When your team’s nickname is “Orange” there’s only one way you can go with your home kit. It also means that people who aren’t fans of neon coloured kits are never going to be clambering to buy them. The Netherlands‘ retro diamond design subtly opens into a tulip across the chest – another delicately done kit from Nike that will loose all of it’s character to those more than four yards away – but we do like it. The seafoam away shirt features an upwards pointing gradient that if copied onto an orange home kit would unquestionably make every player look like a salmon. The blue makes a nice change from the bright orange but it lacks a certain gravitas.
Group F: USA – Thailand – Chile – Sweden
The USA’s home kit is white. We’re not going to beat around the bush, it’s the same as England’s, the only difference the minimal accents, you guessed it, red and blue instead of the red and black used by the Lionesses. Nike don’t even get an F for effort. The USA away kit, again quite the contrast, again uses a red pallet and again has a bit of a weird texture woven into the pattern. A long way from the English rose, the USWNT’s away shirt looks like a Jasper Johns screen print, the all too recognisable American flag folded over itself to give a striking look of the stars and stripes.
As kit manufacturers go, Warrix is likely not one most are familiar with but we’re not entirely sold on what the Thai company has put out for the Thailand team. The home shirt a v-neck (good) plain blue (not so good) offering, the away shirt a red and navy horizontal stripe affair that looks more like a charity shop jumper than football kit.
The Chile home shirt is the same tired Nike 2018 template we’ve seen far too often around the world, it’s red, the accents are blue and the sleeves have that weird electric thing going on; yawn. The away shirt is mostly white with gradiated blue and red stripes, it’s the not the worst kit out there but it’s not the most inspiring either, we could take it or very much leave it.
Sweden round out the 24 as Adidas makes another appearance with yet another throwback and back to 1994 we go. Some people really like this one, some people really don’t… and we’re in the latter category. Maybe the biggest issue is the kit it’s nostalgically brought back was a bit of a one to forget, Adidas’ penchant for the thin horizontal lines don’t really enhance what wasn’t great to begin with. The intended look falls flat and it ends up looking like backpack straps.

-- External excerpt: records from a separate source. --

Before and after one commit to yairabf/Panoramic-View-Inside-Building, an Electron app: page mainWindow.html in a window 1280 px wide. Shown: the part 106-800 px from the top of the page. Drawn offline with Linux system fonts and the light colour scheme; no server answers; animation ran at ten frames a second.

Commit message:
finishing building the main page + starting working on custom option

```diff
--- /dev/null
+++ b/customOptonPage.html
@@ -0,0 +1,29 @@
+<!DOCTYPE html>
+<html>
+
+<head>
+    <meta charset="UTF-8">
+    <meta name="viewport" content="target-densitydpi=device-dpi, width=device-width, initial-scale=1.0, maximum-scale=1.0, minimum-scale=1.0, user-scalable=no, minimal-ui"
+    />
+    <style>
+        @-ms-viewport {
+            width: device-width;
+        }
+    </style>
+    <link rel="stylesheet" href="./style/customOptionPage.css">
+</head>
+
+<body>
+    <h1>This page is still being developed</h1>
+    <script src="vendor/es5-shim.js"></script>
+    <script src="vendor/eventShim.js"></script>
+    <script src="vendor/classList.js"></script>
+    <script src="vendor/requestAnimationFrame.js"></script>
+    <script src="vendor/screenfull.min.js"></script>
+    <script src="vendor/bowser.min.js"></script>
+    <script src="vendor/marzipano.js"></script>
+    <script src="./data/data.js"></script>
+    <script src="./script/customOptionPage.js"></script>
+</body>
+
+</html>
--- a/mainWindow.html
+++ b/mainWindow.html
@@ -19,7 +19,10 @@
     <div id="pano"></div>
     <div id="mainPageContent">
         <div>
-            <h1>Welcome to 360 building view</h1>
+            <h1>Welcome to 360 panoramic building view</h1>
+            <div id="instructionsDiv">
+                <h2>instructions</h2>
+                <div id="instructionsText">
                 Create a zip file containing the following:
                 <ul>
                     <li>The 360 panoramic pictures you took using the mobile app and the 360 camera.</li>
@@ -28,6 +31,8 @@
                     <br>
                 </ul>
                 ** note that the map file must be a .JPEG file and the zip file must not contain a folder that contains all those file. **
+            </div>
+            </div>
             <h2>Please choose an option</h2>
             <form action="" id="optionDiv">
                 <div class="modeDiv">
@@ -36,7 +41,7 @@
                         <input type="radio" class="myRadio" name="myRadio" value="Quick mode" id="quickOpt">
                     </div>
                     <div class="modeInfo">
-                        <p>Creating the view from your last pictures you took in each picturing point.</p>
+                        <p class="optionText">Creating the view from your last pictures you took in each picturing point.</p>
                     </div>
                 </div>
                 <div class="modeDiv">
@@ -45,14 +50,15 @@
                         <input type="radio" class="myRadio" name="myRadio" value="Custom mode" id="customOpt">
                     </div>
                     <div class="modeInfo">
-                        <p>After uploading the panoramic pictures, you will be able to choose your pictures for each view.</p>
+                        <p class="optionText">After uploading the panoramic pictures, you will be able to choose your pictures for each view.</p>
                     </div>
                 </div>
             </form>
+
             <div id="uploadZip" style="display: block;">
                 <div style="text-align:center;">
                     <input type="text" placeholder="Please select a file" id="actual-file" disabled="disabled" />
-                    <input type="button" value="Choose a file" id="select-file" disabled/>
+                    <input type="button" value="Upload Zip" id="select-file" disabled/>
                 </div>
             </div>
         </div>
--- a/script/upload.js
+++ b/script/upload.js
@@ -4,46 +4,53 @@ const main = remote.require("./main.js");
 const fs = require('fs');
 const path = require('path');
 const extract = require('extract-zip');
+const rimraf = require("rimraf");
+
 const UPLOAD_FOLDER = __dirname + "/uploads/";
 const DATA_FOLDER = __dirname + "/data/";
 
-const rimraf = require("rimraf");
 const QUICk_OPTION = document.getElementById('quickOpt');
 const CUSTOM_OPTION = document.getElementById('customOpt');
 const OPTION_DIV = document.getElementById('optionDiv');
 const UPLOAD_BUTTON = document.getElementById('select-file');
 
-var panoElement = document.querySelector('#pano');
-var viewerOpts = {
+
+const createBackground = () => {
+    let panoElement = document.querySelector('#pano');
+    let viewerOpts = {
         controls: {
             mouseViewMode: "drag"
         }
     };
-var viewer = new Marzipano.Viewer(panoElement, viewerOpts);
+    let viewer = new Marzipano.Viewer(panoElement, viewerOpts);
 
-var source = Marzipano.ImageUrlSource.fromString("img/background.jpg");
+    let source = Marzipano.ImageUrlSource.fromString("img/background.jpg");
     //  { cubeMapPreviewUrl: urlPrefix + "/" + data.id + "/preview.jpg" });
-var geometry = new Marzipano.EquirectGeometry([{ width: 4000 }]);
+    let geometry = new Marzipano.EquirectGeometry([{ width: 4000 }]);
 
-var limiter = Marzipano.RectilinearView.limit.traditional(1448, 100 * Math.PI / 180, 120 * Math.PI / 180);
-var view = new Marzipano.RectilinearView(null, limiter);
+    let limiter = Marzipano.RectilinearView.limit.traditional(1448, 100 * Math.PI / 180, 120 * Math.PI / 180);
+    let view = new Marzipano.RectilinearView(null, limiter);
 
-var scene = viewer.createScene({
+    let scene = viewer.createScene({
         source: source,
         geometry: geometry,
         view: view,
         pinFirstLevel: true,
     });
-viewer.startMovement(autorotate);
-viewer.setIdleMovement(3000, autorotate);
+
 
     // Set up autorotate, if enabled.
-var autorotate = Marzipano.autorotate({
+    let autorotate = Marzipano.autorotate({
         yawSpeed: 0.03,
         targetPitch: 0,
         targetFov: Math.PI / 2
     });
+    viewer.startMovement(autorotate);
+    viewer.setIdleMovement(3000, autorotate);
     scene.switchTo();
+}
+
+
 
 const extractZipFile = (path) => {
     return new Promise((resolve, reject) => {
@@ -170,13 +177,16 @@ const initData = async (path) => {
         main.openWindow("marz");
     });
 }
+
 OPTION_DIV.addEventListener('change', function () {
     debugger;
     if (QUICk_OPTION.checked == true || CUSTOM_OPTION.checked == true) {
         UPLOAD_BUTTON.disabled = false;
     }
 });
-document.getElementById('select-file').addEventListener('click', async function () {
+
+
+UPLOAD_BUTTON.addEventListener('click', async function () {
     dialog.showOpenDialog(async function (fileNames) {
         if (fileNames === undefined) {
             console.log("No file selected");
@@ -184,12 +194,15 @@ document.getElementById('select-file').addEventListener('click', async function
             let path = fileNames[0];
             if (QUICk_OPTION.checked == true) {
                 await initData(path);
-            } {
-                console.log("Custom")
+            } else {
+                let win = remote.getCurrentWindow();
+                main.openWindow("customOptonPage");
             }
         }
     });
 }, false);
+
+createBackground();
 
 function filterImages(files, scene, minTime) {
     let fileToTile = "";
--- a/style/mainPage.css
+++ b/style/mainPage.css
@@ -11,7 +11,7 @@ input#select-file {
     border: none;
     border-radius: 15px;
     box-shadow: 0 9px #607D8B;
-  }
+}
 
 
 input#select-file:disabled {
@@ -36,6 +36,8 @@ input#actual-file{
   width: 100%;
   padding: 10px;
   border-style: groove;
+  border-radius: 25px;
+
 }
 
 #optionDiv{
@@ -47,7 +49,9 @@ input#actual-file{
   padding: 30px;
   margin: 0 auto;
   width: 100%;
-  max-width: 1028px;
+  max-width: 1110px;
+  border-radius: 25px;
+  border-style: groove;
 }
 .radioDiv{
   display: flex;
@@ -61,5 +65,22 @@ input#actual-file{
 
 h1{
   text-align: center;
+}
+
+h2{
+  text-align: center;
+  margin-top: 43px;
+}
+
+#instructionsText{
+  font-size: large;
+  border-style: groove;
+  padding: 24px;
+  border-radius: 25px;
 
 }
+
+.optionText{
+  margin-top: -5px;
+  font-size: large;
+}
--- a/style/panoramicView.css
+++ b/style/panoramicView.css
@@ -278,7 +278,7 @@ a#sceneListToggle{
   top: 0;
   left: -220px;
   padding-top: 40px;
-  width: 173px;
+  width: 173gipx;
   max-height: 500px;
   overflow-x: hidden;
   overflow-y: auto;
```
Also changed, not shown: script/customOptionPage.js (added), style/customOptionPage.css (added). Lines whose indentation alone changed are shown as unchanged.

The away kit the last to use the Tiro 19 template and again, because the colours used (dark blue and lighter blue) are so different to every other offering, it remains a distinct look from say Spain and we’d rather wear it than Sweden’s home shirt. Here’s Sofia Jakobsson looking sort of sultry in it.
What do you think?